◆ TASK BRIEF: Where in the entries below does "outputs" appear? Copy every line that has it.

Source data
*** Begin section ***
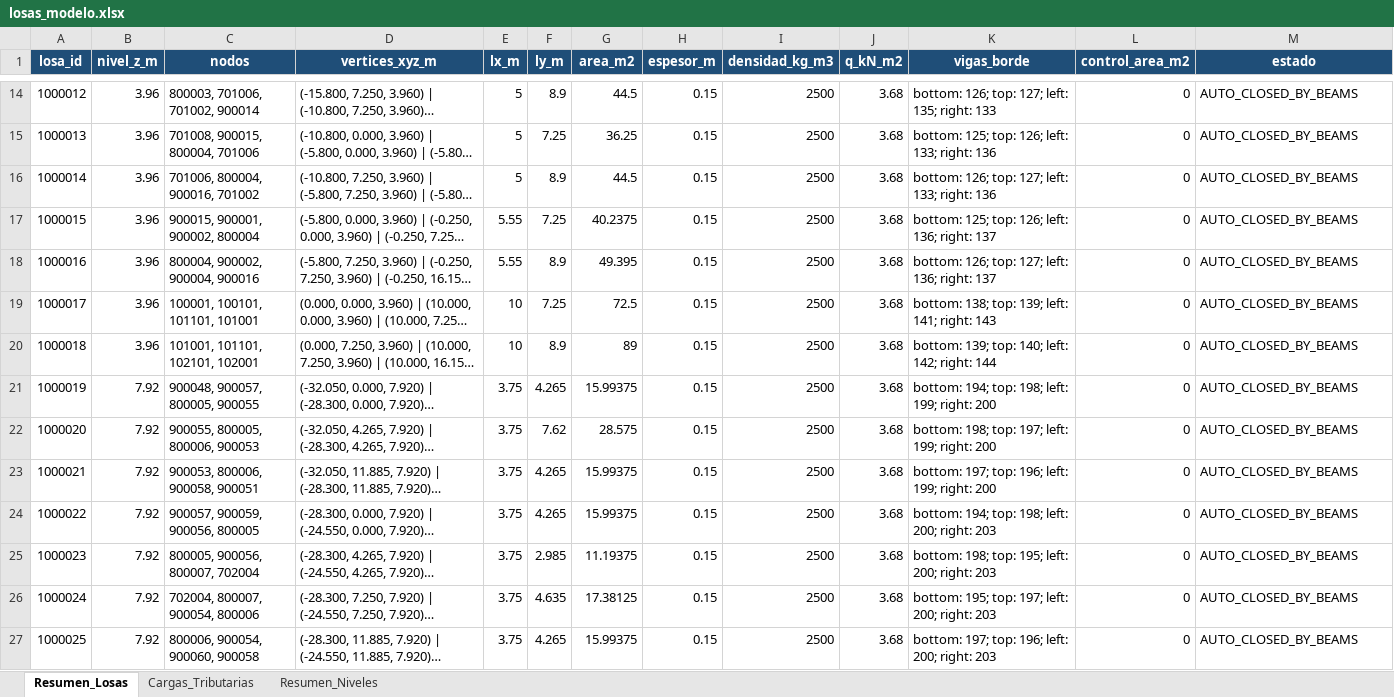
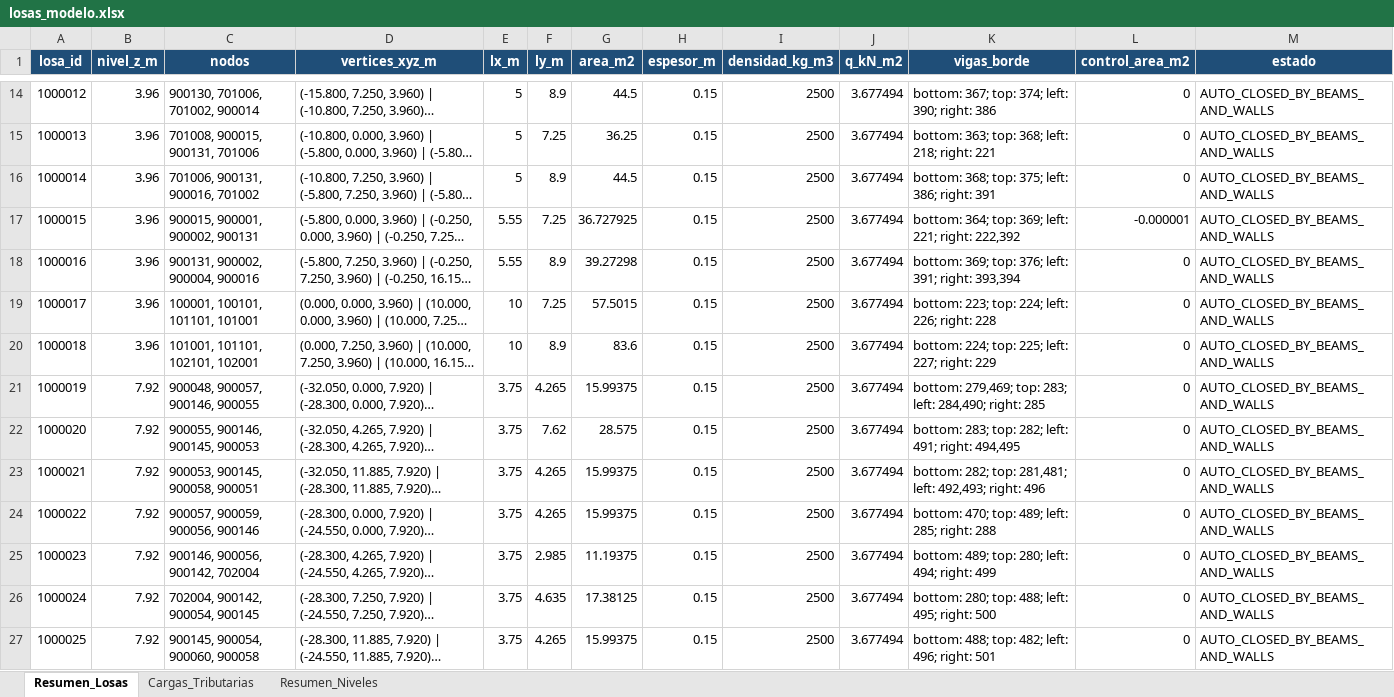
Before and after one commit to jpCaceres123/Proyecto-1-MCOC, an Excel workbook: P1L2/outputs/losas_modelo.xlsx, sheet Resumen_Losas, drawn as a sheet; only a part is shown, gaps mark what is left out; long unchanged cells end in …; values as stored, in another font and other column widths than the file's, no borders; the diff covers the shown part only; the diff names each change by its address in the sheet, - before the commit and + after, or states it on an @@ line.

```diff
--- a/P1L2/outputs/losas_modelo.xlsx (sheet Resumen_Losas)
+++ b/P1L2/outputs/losas_modelo.xlsx (sheet Resumen_Losas)
-C14 (nodos): 800003, 701006, 701002, 900014
+C14 (nodos): 900130, 701006, 701002, 900014
-J14:J27 (q_kN_m2): 3.68
+J14:J27 (q_kN_m2): 3.677494
-K14 (vigas_borde): bottom: 126; top: 127; left: 135; right: 133
+K14 (vigas_borde): bottom: 367; top: 374; left: 390; right: 386
-M14:M27 (estado): AUTO_CLOSED_BY_BEAMS
+M14:M27 (estado): AUTO_CLOSED_BY_BEAMS_AND_WALLS
-C15 (nodos): 701008, 900015, 800004, 701006
+C15 (nodos): 701008, 900015, 900131, 701006
-K15 (vigas_borde): bottom: 125; top: 126; left: 133; right: 136
+K15 (vigas_borde): bottom: 363; top: 368; left: 218; right: 221
-C16 (nodos): 701006, 800004, 900016, 701002
+C16 (nodos): 701006, 900131, 900016, 701002
-K16 (vigas_borde): bottom: 126; top: 127; left: 133; right: 136
+K16 (vigas_borde): bottom: 368; top: 375; left: 386; right: 391
-C17 (nodos): 900015, 900001, 900002, 800004
+C17 (nodos): 900015, 900001, 900002, 900131
-G17 (area_m2): 40.2375
+G17 (area_m2): 36.727925
-K17 (vigas_borde): bottom: 125; top: 126; left: 136; right: 137
+K17 (vigas_borde): bottom: 364; top: 369; left: 221; right: 222,392
-L17 (control_area_m2): 0
+L17 (control_area_m2): -0.000001
-C18 (nodos): 800004, 900002, 900004, 900016
+C18 (nodos): 900131, 900002, 900004, 900016
-G18 (area_m2): 49.395
+G18 (area_m2): 39.27298
-K18 (vigas_borde): bottom: 126; top: 127; left: 136; right: 137
+K18 (vigas_borde): bottom: 369; top: 376; left: 391; right: 393,394
-G19 (area_m2): 72.5
+G19 (area_m2): 57.5015
-K19 (vigas_borde): bottom: 138; top: 139; left: 141; right: 143
+K19 (vigas_borde): bottom: 223; top: 224; left: 226; right: 228
-G20 (area_m2): 89
+G20 (area_m2): 83.6
-K20 (vigas_borde): bottom: 139; top: 140; left: 142; right: 144
+K20 (vigas_borde): bottom: 224; top: 225; left: 227; right: 229
-C21 (nodos): 900048, 900057, 800005, 900055
+C21 (nodos): 900048, 900057, 900146, 900055
-K21 (vigas_borde): bottom: 194; top: 198; left: 199; right: 200
+K21 (vigas_borde): bottom: 279,469; top: 283; left: 284,490; right: 285
-C22 (nodos): 900055, 800005, 800006, 900053
+C22 (nodos): 900055, 900146, 900145, 900053
-K22 (vigas_borde): bottom: 198; top: 197; left: 199; right: 200
+K22 (vigas_borde): bottom: 283; top: 282; left: 491; right: 494,495
-C23 (nodos): 900053, 800006, 900058, 900051
+C23 (nodos): 900053, 900145, 900058, 900051
-K23 (vigas_borde): bottom: 197; top: 196; left: 199; right: 200
+K23 (vigas_borde): bottom: 282; top: 281,481; left: 492,493; right: 496
-C24 (nodos): 900057, 900059, 900056, 800005
+C24 (nodos): 900057, 900059, 900056, 900146
-K24 (vigas_borde): bottom: 194; top: 198; left: 200; right: 203
+K24 (vigas_borde): bottom: 470; top: 489; left: 285; right: 288
-C25 (nodos): 800005, 900056, 800007, 702004
+C25 (nodos): 900146, 900056, 900142, 702004
-K25 (vigas_borde): bottom: 198; top: 195; left: 200; right: 203
+K25 (vigas_borde): bottom: 489; top: 280; left: 494; right: 499
-C26 (nodos): 702004, 800007, 900054, 800006
+C26 (nodos): 702004, 900142, 900054, 900145
-K26 (vigas_borde): bottom: 195; top: 197; left: 200; right: 203
+K26 (vigas_borde): bottom: 280; top: 488; left: 495; right: 500
-C27 (nodos): 800006, 900054, 900060, 900058
+C27 (nodos): 900145, 900054, 900060, 900058
-K27 (vigas_borde): bottom: 197; top: 196; left: 200; right: 203
+K27 (vigas_borde): bottom: 488; top: 482; left: 496; right: 501
```
Also changed, not shown: 637 edited cells elsewhere in this sheet, sheet Cargas_Tributarias, sheet Resumen_Niveles, P1L2/outputs/nodos_modelo_manual.xlsx, 14 other files.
*** End section ***
◆ ANSWER BELOW:
Before and after one commit to jpCaceres123/Proyecto-1-MCOC, an Excel workbook: P1L2/outputs/losas_modelo.xlsx, sheet Resumen_Losas, drawn as a sheet; only a part is shown, gaps mark what is left out; long unchanged cells end in …; values as stored, in another font and other column widths than the file's, no borders; the diff covers the shown part only; the diff names each change by its address in the sheet, - before the commit and + after, or states it on an @@ line.
--- a/P1L2/outputs/losas_modelo.xlsx (sheet Resumen_Losas)
+++ b/P1L2/outputs/losas_modelo.xlsx (sheet Resumen_Losas)
Also changed, not shown: 637 edited cells elsewhere in this sheet, sheet Cargas_Tributarias, sheet Resumen_Niveles, P1L2/outputs/nodos_modelo_manual.xlsx, 14 other files.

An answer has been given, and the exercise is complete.